**Input for this task**
* * * * * * * * *

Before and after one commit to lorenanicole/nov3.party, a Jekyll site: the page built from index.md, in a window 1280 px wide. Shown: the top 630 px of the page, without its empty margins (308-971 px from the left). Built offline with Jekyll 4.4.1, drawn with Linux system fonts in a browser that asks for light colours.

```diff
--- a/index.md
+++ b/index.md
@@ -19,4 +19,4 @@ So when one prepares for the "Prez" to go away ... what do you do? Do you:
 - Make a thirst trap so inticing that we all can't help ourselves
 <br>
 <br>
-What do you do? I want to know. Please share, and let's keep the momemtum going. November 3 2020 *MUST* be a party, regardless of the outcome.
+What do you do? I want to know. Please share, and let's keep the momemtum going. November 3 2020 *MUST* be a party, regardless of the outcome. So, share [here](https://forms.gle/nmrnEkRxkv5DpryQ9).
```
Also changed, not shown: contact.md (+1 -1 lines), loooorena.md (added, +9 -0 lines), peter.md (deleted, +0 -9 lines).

* * * * * * * * *

**What you need to do**
After reading the entries, reproduce every one of them exactly.

**Your response**
Before and after one commit to lorenanicole/nov3.party, a Jekyll site: the page built from index.md, in a window 1280 px wide. Shown: the top 630 px of the page, without its empty margins (308-971 px from the left). Built offline with Jekyll 4.4.1, drawn with Linux system fonts in a browser that asks for light colours.

```diff
--- a/index.md
+++ b/index.md
@@ -19,4 +19,4 @@ So when one prepares for the "Prez" to go away ... what do you do? Do you:
 - Make a thirst trap so inticing that we all can't help ourselves
 <br>
 <br>
-What do you do? I want to know. Please share, and let's keep the momemtum going. November 3 2020 *MUST* be a party, regardless of the outcome.
+What do you do? I want to know. Please share, and let's keep the momemtum going. November 3 2020 *MUST* be a party, regardless of the outcome. So, share [here](https://forms.gle/nmrnEkRxkv5DpryQ9).
```
Also changed, not shown: contact.md (+1 -1 lines), loooorena.md (added, +9 -0 lines), peter.md (deleted, +0 -9 lines).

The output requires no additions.